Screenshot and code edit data
Content starts

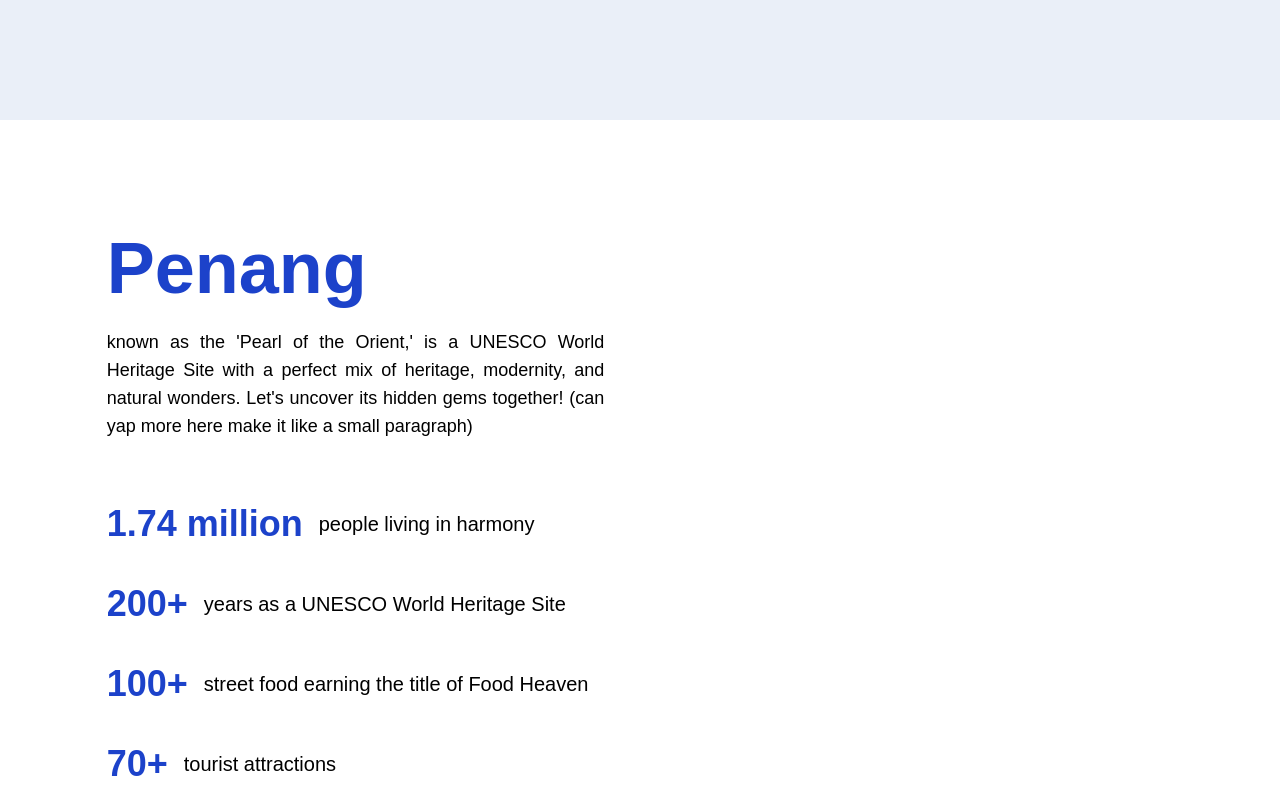
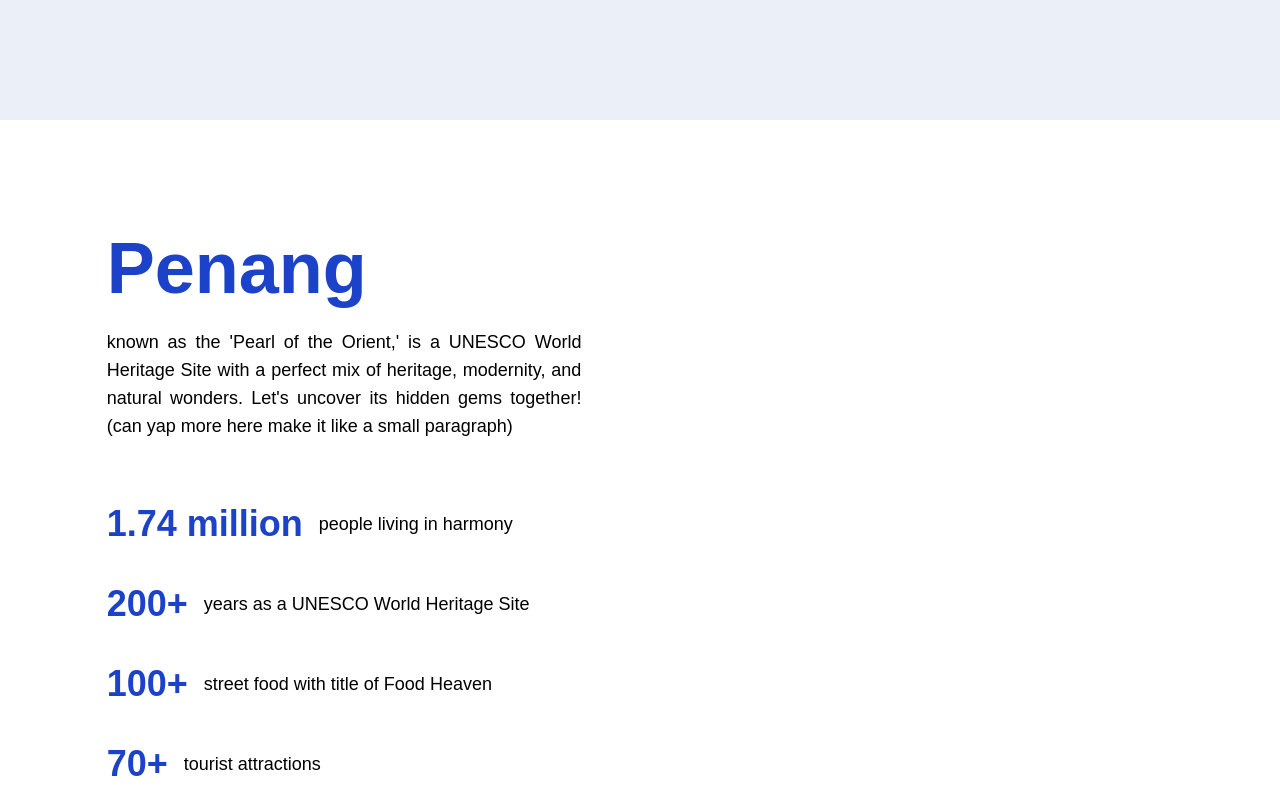
Before and after one commit to ccchaigordon/cat-assignment-2, a React (Vite) app: page / in a window 1280 px wide. Shown: the part 680-1480 px from the top of the page. Built offline with nearby package versions, Linux system fonts and the light colour scheme.

Commit message:
Updated responsiveness

```diff
--- a/src/components/About.tsx
+++ b/src/components/About.tsx
@@ -39,15 +39,15 @@
             </div>
           </div>
         </div> */}
-        <div className="w-full bg-white py-28">
+        <div
+          ref={sectionRef}
+          className={`w-full bg-white py-28 ${
+            animate ? "fadeInUpTitle" : "opacity-0"
+          }`}
+        >
           <div className="flex flex-col lg:flex-row mx-12 xl:w-10/12 2xl:w-4/6 xl:mx-auto">
             {/* Text contents */}
-            <div
-              ref={sectionRef}
-              className={`flex flex-col w:full lg:w-1/2 ${
-                animate ? "fadeInUpTitle" : "opacity-0"
-              }`}
-            >
+            <div className="flex flex-col w:full lg:w-1/2">
               <div className="font-bold text-[#1c42ca] text-5xl sm:text-7xl text-center lg:text-justify">
                 Penang
               </div>
@@ -61,44 +61,44 @@
               </div>
               <div className="flex flex-col gap-6 lg:gap-10 mt-12 lg:mt-16 mx-auto lg:mx-0">
                 <div className="flex flex-col sm:flex-row items-center justify-center sm:justify-start">
-                  <p className="text-[#1C42CA] text-2xl sm:text-4xl font-semibold text-center lg:text-right">
+                  <p className="text-[#1C42CA] text-2xl sm:text-4xl lg:text-3xl xl:text-4xl font-semibold text-center lg:text-left">
                     1.74 million
                   </p>
                   <div className="mt-1 sm:mt-0 sm:ml-4">
-                    <p className="text-md sm:text-xl text-center">
+                    <p className="text-md sm:text-xl lg:text-lg text-center">
                       people living in harmony
                     </p>
                   </div>
                 </div>
 
                 <div className="flex flex-col sm:flex-row items-center justify-center sm:justify-start">
-                  <p className="text-[#1C42CA] text-2xl sm:text-4xl font-semibold text-center lg:text-right">
+                  <p className="text-[#1C42CA] text-2xl sm:text-4xl lg:text-3xl xl:text-4xl font-semibold text-center lg:text-left">
                     200+
                   </p>
                   <div className="mt-1 sm:mt-0 sm:ml-4">
-                    <p className="text-md sm:text-xl text-center">
+                    <p className="text-md sm:text-xl lg:text-lg text-center">
                       years as a UNESCO World Heritage Site
                     </p>
                   </div>
                 </div>
 
                 <div className="flex flex-col sm:flex-row items-center justify-center sm:justify-start">
-                  <p className="text-[#1C42CA] text-2xl sm:text-4xl font-semibold text-left md:text-right">
+                  <p className="text-[#1C42CA] text-2xl sm:text-4xl lg:text-3xl xl:text-4xl font-semibold text-center lg:text-left">
                     100+
                   </p>
                   <div className="mt-1 sm:mt-0 sm:ml-4">
-                    <p className="text-md sm:text-xl text-center">
-                      street food earning the title of Food Heaven
+                    <p className="text-md sm:text-xl lg:text-lg text-center">
+                      street food with title of Food Heaven
                     </p>
                   </div>
                 </div>
 
                 <div className="flex flex-col sm:flex-row items-center justify-center sm:justify-start">
-                  <p className="text-[#1C42CA] text-2xl sm:text-4xl font-semibold text-left md:text-right">
+                  <p className="text-[#1C42CA] text-2xl sm:text-4xl lg:text-3xl xl:text-4xl font-semibold text-center lg:text-left">
                     70+
                   </p>
                   <div className="mt-1 sm:mt-0 sm:ml-4">
-                    <p className="text-md sm:text-xl text-center">
+                    <p className="text-md sm:text-xl lg:text-lg text-center">
                       tourist attractions
                     </p>
                   </div>
@@ -109,7 +109,7 @@
             {/* Shape element */}
             <div
               ref={sectionRef}
-              className={`hidden sm:flex justify-center items-center w-full mt-4 lg:mt-0 xl:ml-[8vw] lg:w-[500px] ${
+              className={`hidden sm:flex justify-center items-center w-full mt-4 lg:mt-0 xl:ml-[8vw] lg:w-[550px] ${
                 animate ? "fadeInUpContent" : "opacity-0"
               }`}
             >
@@ -128,7 +128,7 @@
                     className="w-full h-full object-cover rounded-full"
                   />
                 </div>
-                <div className="absolute flex justify-center items-center w-[30%] h-[30%] bottom-[10%] lg:bottom-[0%] right-[10%] lg:right-[0%] border-8 border-[white] rounded-full bg-[rgba(32,229,239,0.2)] overflow-hidden animate-float-delay-600">
+                <div className="absolute flex justify-center items-center w-[30%] h-[30%] bottom-[10%] lg:bottom-[0%] right-[10%] lg:right-[10%] border-8 border-[white] rounded-full bg-[rgba(32,229,239,0.2)] overflow-hidden animate-float-delay-600">
                   <img
                     src="/assets/mural_georgetown.jpg"
                     alt="Circle 2"
```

Content ends

■ WHAT YOU NEED TO DO
A faithful copy of every entry is needed, omitting each image.

■ TASK RESPONSE
Before and after one commit to ccchaigordon/cat-assignment-2, a React (Vite) app: page / in a window 1280 px wide. Shown: the part 680-1480 px from the top of the page. Built offline with nearby package versions, Linux system fonts and the light colour scheme.

Commit message:
Updated responsiveness

```diff
--- a/src/components/About.tsx
+++ b/src/components/About.tsx
@@ -39,15 +39,15 @@
             </div>
           </div>
         </div> */}
-        <div className="w-full bg-white py-28">
+        <div
+          ref={sectionRef}
+          className={`w-full bg-white py-28 ${
+            animate ? "fadeInUpTitle" : "opacity-0"
+          }`}
+        >
           <div className="flex flex-col lg:flex-row mx-12 xl:w-10/12 2xl:w-4/6 xl:mx-auto">
             {/* Text contents */}
-            <div
-              ref={sectionRef}
-              className={`flex flex-col w:full lg:w-1/2 ${
-                animate ? "fadeInUpTitle" : "opacity-0"
-              }`}
-            >
+            <div className="flex flex-col w:full lg:w-1/2">
               <div className="font-bold text-[#1c42ca] text-5xl sm:text-7xl text-center lg:text-justify">
                 Penang
               </div>
@@ -61,44 +61,44 @@
               </div>
               <div className="flex flex-col gap-6 lg:gap-10 mt-12 lg:mt-16 mx-auto lg:mx-0">
                 <div className="flex flex-col sm:flex-row items-center justify-center sm:justify-start">
-                  <p className="text-[#1C42CA] text-2xl sm:text-4xl font-semibold text-center lg:text-right">
+                  <p className="text-[#1C42CA] text-2xl sm:text-4xl lg:text-3xl xl:text-4xl font-semibold text-center lg:text-left">
                     1.74 million
                   </p>
                   <div className="mt-1 sm:mt-0 sm:ml-4">
-                    <p className="text-md sm:text-xl text-center">
+                    <p className="text-md sm:text-xl lg:text-lg text-center">
                       people living in harmony
                     </p>
                   </div>
                 </div>
 
                 <div className="flex flex-col sm:flex-row items-center justify-center sm:justify-start">
-                  <p className="text-[#1C42CA] text-2xl sm:text-4xl font-semibold text-center lg:text-right">
+                  <p className="text-[#1C42CA] text-2xl sm:text-4xl lg:text-3xl xl:text-4xl font-semibold text-center lg:text-left">
                     200+
                   </p>
                   <div className="mt-1 sm:mt-0 sm:ml-4">
-                    <p className="text-md sm:text-xl text-center">
+                    <p className="text-md sm:text-xl lg:text-lg text-center">
                       years as a UNESCO World Heritage Site
                     </p>
                   </div>
                 </div>
 
                 <div className="flex flex-col sm:flex-row items-center justify-center sm:justify-start">
-                  <p className="text-[#1C42CA] text-2xl sm:text-4xl font-semibold text-left md:text-right">
+                  <p className="text-[#1C42CA] text-2xl sm:text-4xl lg:text-3xl xl:text-4xl font-semibold text-center lg:text-left">
                     100+
                   </p>
                   <div className="mt-1 sm:mt-0 sm:ml-4">
-                    <p className="text-md sm:text-xl text-center">
-                      street food earning the title of Food Heaven
+                    <p className="text-md sm:text-xl lg:text-lg text-center">
+                      street food with title of Food Heaven
                     </p>
                   </div>
                 </div>
 
                 <div className="flex flex-col sm:flex-row items-center justify-center sm:justify-start">
-                  <p className="text-[#1C42CA] text-2xl sm:text-4xl font-semibold text-left md:text-right">
+                  <p className="text-[#1C42CA] text-2xl sm:text-4xl lg:text-3xl xl:text-4xl font-semibold text-center lg:text-left">
                     70+
                   </p>
                   <div className="mt-1 sm:mt-0 sm:ml-4">
-                    <p className="text-md sm:text-xl text-center">
+                    <p className="text-md sm:text-xl lg:text-lg text-center">
                       tourist attractions
                     </p>
                   </div>
@@ -109,7 +109,7 @@
             {/* Shape element */}
             <div
               ref={sectionRef}
-              className={`hidden sm:flex justify-center items-center w-full mt-4 lg:mt-0 xl:ml-[8vw] lg:w-[500px] ${
+              className={`hidden sm:flex justify-center items-center w-full mt-4 lg:mt-0 xl:ml-[8vw] lg:w-[550px] ${
                 animate ? "fadeInUpContent" : "opacity-0"
               }`}
             >
@@ -128,7 +128,7 @@
                     className="w-full h-full object-cover rounded-full"
                   />
                 </div>
-                <div className="absolute flex justify-center items-center w-[30%] h-[30%] bottom-[10%] lg:bottom-[0%] right-[10%] lg:right-[0%] border-8 border-[white] rounded-full bg-[rgba(32,229,239,0.2)] overflow-hidden animate-float-delay-600">
+                <div className="absolute flex justify-center items-center w-[30%] h-[30%] bottom-[10%] lg:bottom-[0%] right-[10%] lg:right-[10%] border-8 border-[white] rounded-full bg-[rgba(32,229,239,0.2)] overflow-hidden animate-float-delay-600">
                   <img
                     src="/assets/mural_georgetown.jpg"
                     alt="Circle 2"
```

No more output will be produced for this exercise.